“We rent homes. We rent cars. We rent movies. Why not rent music? It might be a very good deal. We now have more options than ever for buying music – we can purchase CDs from Web sites and stores and download music from online services,” Maureen Ryan reports for The Chicago Tribune.
Ryan reports, “All that is now fairly routine for many entertainment consumers: You go to a site such as Apple’s iTunes store or the new Napster and pay around 99 cents for an individual song, which you can store and play on your computer, or burn to a CD and transfer to a portable music device a certain number of times.”

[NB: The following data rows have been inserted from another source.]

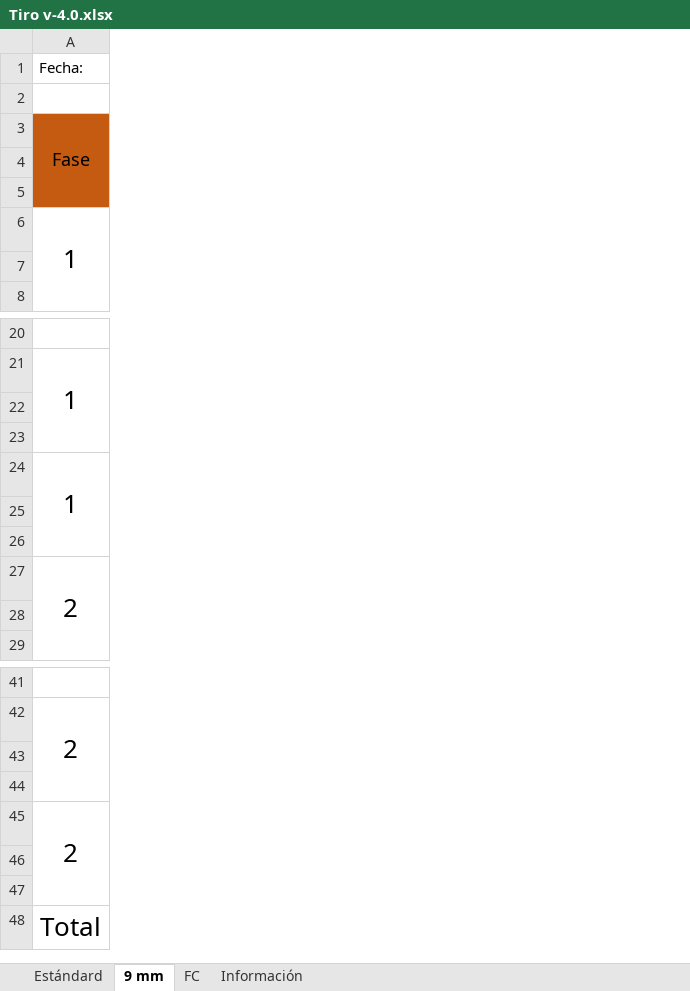
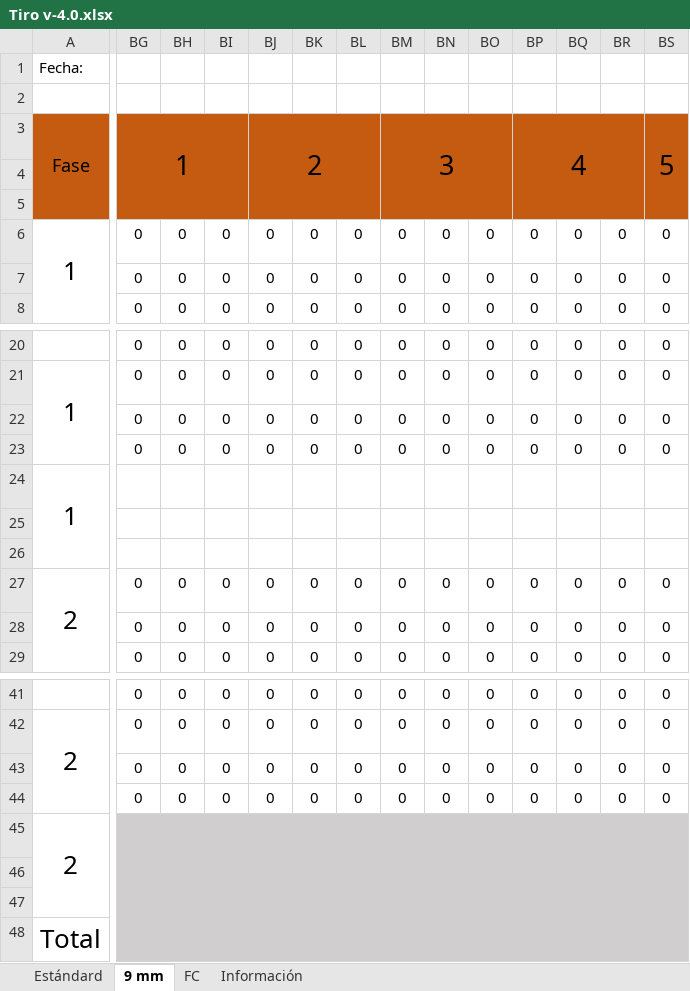
Before and after one commit to ixavy/tir, an Excel workbook: Tiro v-4.0.xlsx, sheet 9 mm, drawn as a sheet; only a part is shown, gaps mark what is left out; values as stored, in another font and other column widths than the file's, no borders; conditional formats not drawn; the diff covers the shown part only; the diff names each change by its address in the sheet, - before the commit and + after, or states it on an @@ line.

Commit message:
Mejoras visualización

```diff
--- a/Tiro v-4.0.xlsx (sheet 9 mm)
+++ b/Tiro v-4.0.xlsx (sheet 9 mm)
@@ column BG unhidden, rows 3-8: 1 |  |  | 0 | 0 | 0; rows 20-29: 0 | 0 | 0 | 0 |  |  |  | 0 | 0 | 0; rows 41-44: all 0 @@
@@ column BH unhidden, rows 6-8: all 0; rows 20-29: 0 | 0 | 0 | 0 |  |  |  | 0 | 0 | 0; rows 41-44: all 0 @@
@@ column BI unhidden, rows 6-8: all 0; rows 20-29: 0 | 0 | 0 | 0 |  |  |  | 0 | 0 | 0; rows 41-44: all 0 @@
@@ column BJ unhidden, rows 3-8: 2 |  |  | 0 | 0 | 0; rows 20-29: 0 | 0 | 0 | 0 |  |  |  | 0 | 0 | 0; rows 41-44: all 0 @@
@@ column BK unhidden, rows 6-8: all 0; rows 20-29: 0 | 0 | 0 | 0 |  |  |  | 0 | 0 | 0; rows 41-44: all 0 @@
@@ column BL unhidden, rows 6-8: all 0; rows 20-29: 0 | 0 | 0 | 0 |  |  |  | 0 | 0 | 0; rows 41-44: all 0 @@
@@ column BM unhidden, rows 3-8: 3 |  |  | 0 | 0 | 0; rows 20-29: 0 | 0 | 0 | 0 |  |  |  | 0 | 0 | 0; rows 41-44: all 0 @@
@@ column BN unhidden, rows 6-8: all 0; rows 20-29: 0 | 0 | 0 | 0 |  |  |  | 0 | 0 | 0; rows 41-44: all 0 @@
@@ column BO unhidden, rows 6-8: all 0; rows 20-29: 0 | 0 | 0 | 0 |  |  |  | 0 | 0 | 0; rows 41-44: all 0 @@
@@ column BP unhidden, rows 3-8: 4 |  |  | 0 | 0 | 0; rows 20-29: 0 | 0 | 0 | 0 |  |  |  | 0 | 0 | 0; rows 41-44: all 0 @@
@@ column BQ unhidden, rows 6-8: all 0; rows 20-29: 0 | 0 | 0 | 0 |  |  |  | 0 | 0 | 0; rows 41-44: all 0 @@
@@ column BR unhidden, rows 6-8: all 0; rows 20-29: 0 | 0 | 0 | 0 |  |  |  | 0 | 0 | 0; rows 41-44: all 0 @@
@@ column BS unhidden, rows 3-8: 5 |  |  | 0 | 0 | 0; rows 20-29: 0 | 0 | 0 | 0 |  |  |  | 0 | 0 | 0; rows 41-44: all 0 @@
```
Also changed, not shown: 2 added columns, cell formats and merged cells elsewhere in this sheet, sheet FC.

“Some legal download services such as Rhapsody or Napster let you buy a subscription for about $10-$15 a month so you can download and listen to thousands of songs on your computer. The catch is, you generally can’t transfer those songs to a music player or put them on a CD unless you pay an additional $1 per track,” Ryan reports. “So, what if you could pay a flat monthly fee to download as many songs as you want and transfer them to your music player – but they’d only be playable for a certain length of time?”
Ryan reports, “Before you dismiss the concept out of hand, consider this: Microsoft is exploring it.”
Full article here.
MacDailyNews Take: “Consider this, Microsoft is exploring it.” Big flippin’ deal, Maureen. Unlike the Joe and Jane Six Packs of the world we don’t believe Microsoft can do no wrong. In fact, about all it seems to be able to do without help is wrong. The last thing Microsoft dreamt up on their own? Microsoft Bob